As a special treat for all you Bad At Sports listeners, Around the Coyote would like to offer discount admission to our 2008 Fall Arts Festival October 17-19 at Plumbers Hall (1340 W. Washington St.) in the West Loop neighborhood of Chicago. Go to
www.going.com/aroundthecoyotevip to get half-price daily admission as well as half-price tickets to the opening night party which includes food, beer and a weekend pass for the entire festival weekend!”
Chicago Magazine has doubled down on a bad bet they made in February by not only backing the statement they made that Bad at Sports was one of the best Chicago art sites but now has named it the Best Podcast of 2008. Everyone here wants to say thank you for the award and for putting us in a position where we now have to perform to expectations.
We have a lot of growth and new projects in the works. So with the Art season starting up very soon keep checking in to see the interviews, articles, news & video that is coming down the pike. We hope to make the next year better then any before.
Quoted from the Article:
“Founded in 2005 by two friends over a drink, Bad at Sports (badatsports.com) is a podcast that manages to educate and entertain on a subject that causes the brains of most people to fog over and disengage: contemporary art. Originally a fun side project, the weekly interview show invites guests-from emerging talent to bona fide heavies like Kerry James Marshall to discuss art exhibitions, trends and news events such as the recent death of Robert Rauschenberg. With it’s loose, finding-it’s-way vibe, the show yields discussions so illuminating you begin to wonder whether the hosts-Duncan MacKenzie, a 31 year old artist and lecturer, and Richard Holland, a 36 year old artist and lawyer-are nursing dreams about becoming broadcasting professionals. WBEZ, are you listening?”
THIS WEDNESDAY the City Council will be voting on a proposed ordinance that would ruin small clubs, small theater companies, and basically anything put on at a small venue (less than 500 people) in the city.
The ordinance would require anyone putting on small shows (even garage bands just promoting their own gigs) to be licensed as a “promoter” subject to a $2000 license fee and requirements for $300,000 liability insurance for any event. Contact your alderman now and let them know you don’t want to see the arts strangled this way — Do you really want the only live art in Chicago to be comprised of performances of “Wicked” and farewell concert tours by 80s hair bands? Not that there’s anything wrong with either –but don’t you want choices, variety, and a city where artists are free to perform, struggle, succeed, and even fail? Whether you’re a fan of open mike nights, spoken word, small theater groups, whatever … You need to speak up now, because all of these will bite the dust if this becomes the law in the city.
Tell your alderman that an ordinance like this would have guaranteed that Chicago could never have been the home of Second City or the Lookingglass Theater, or the launching ground for countless musicians, actors, and playwrights and poets, and that audiences and artists alike will suffer, and our city will become poorer in spirit, if this proposed ordinance becomes law.

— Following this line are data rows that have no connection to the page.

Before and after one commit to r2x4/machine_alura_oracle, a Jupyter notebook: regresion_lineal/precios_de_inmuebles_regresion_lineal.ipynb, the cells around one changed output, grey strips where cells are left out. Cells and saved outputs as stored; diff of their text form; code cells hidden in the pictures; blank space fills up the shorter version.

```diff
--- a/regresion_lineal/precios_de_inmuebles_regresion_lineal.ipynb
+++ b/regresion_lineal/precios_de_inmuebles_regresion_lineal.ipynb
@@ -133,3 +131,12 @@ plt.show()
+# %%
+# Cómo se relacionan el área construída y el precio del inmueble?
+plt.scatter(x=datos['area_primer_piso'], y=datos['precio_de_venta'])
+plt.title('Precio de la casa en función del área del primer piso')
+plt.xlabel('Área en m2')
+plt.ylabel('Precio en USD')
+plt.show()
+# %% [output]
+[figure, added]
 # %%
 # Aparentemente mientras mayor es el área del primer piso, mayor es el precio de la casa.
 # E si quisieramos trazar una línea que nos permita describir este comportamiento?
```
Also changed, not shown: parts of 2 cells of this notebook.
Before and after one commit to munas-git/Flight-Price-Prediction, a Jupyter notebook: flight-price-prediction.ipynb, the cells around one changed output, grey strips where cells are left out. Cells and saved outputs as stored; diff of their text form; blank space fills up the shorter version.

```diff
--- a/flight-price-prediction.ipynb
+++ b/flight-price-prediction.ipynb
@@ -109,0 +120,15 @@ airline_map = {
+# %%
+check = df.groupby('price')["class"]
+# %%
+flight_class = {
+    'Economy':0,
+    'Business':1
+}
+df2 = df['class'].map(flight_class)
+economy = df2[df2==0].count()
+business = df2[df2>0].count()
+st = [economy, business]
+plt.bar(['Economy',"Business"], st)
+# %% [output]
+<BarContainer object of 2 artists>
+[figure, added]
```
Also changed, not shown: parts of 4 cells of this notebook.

To find your Alderman, follow the following link:
And do it before Wednesday’s vote!
March 30, 2008 · Print This Article
San Francisco Art Institute has canceled closed the controversial Abdessemed exhibition as well as the public forum. The exhibition was curated by Hou Hanru, who was interviewed by us in Episode 129.
From the SFAI Website:
In response to a series of violent threats by animal-rights extremists, the San Francisco Art Institute announced today that the public discussion on Adel Abdessemed’s exhibition Don’t Trust Me, scheduled for Monday, 31 March, has been canceled. For the same reasons, the exhibition itself, which was temporarily suspended on Wednesday, 26 March, has now been permanently closed.
“We unconditionally repudiate these threats against SFAI,” stated President Chris Bratton: “My first concern is with the safety and security of SFAI’s students, faculty, staff, and their families, as well as members of the public that regularly visit the campus. In light of the violent threats by extremists against this institution, we are unfortunately forced to cancel any public discussion or display regarding this artwork.”
Soon after it opened, the Abdessemed exhibition became the subject of an orchestrated campaign by a number of animal-rights groups, including Animal Liberation Front (ALF), In Defense of Animals (IDA), and People for the Ethical Treatment of Animals (PETA). One result of this campaign was a parallel onslaught of explicit death threats and threats of sexual violence against SFAI staff members and their families. The swift escalation from controversy to credible threats has regrettably forced SFAI to make a decision unprecedented in its 137-year history.
“Though we’ve decided to take this action,” continued President Bratton, “SFAI stands behind the exhibition as an instance of a long-standing and serious commitment, on SFAI’s part, to reflection on, and free and open discussion of, contemporary global art and culture. As an institution, we take seriously our responsibility to encourage and promote such dialogue.”
“The artist,” continued President Bratton, “participated in an already-existing circuit of food production in a rural community in Mexico. The animals were raised for food, purchased, and professionally slaughtered. In fact, what causes the controversy is that Abdessemed, an artist, entered this exchange, filmed it, and exhibited it.”
“Here, then, is a case where highly local assumptions about how things are produced have come to inform how the world itself is seen. In general, consumption in the US is fueled by things produced out of sight and from far away. In many cultures, particularly those of the global south including Mexico, the killing of animals for food is often direct and present, not concealed from sight as is the case of industrialized food production here. This distinction is certainly relevant to Don’t Trust Me. Admittedly, this is an uncomfortable confrontation for some, but is nevertheless a real condition not only for animals, but also for the people whose lives are bound up with them. Simply stated, it is an outrage that threats of violence have, in this case, succeeded in derailing a public debate on issues that are critical to our everyday lives.”
The press release can be found here.
Robert Fitzpatrick, director and CEO of the Museum of Contemporary Art since 1998, has become international managing director of Haunch of Venison, a 6-year-old gallery for contemporary art with spaces in London, Zurich and Berlin.
Mr. Fitzpatrick, 67, stated when he took the position that he would stay no more then 10 years in the position and has proven his word literal.
He is now moving to New York, where his new position would be to oversee the fall opening of a 20,000-square-foot branch of the Haunch of Venison gallery at Rockefeller Center.
Read more here in the Chicago Tribune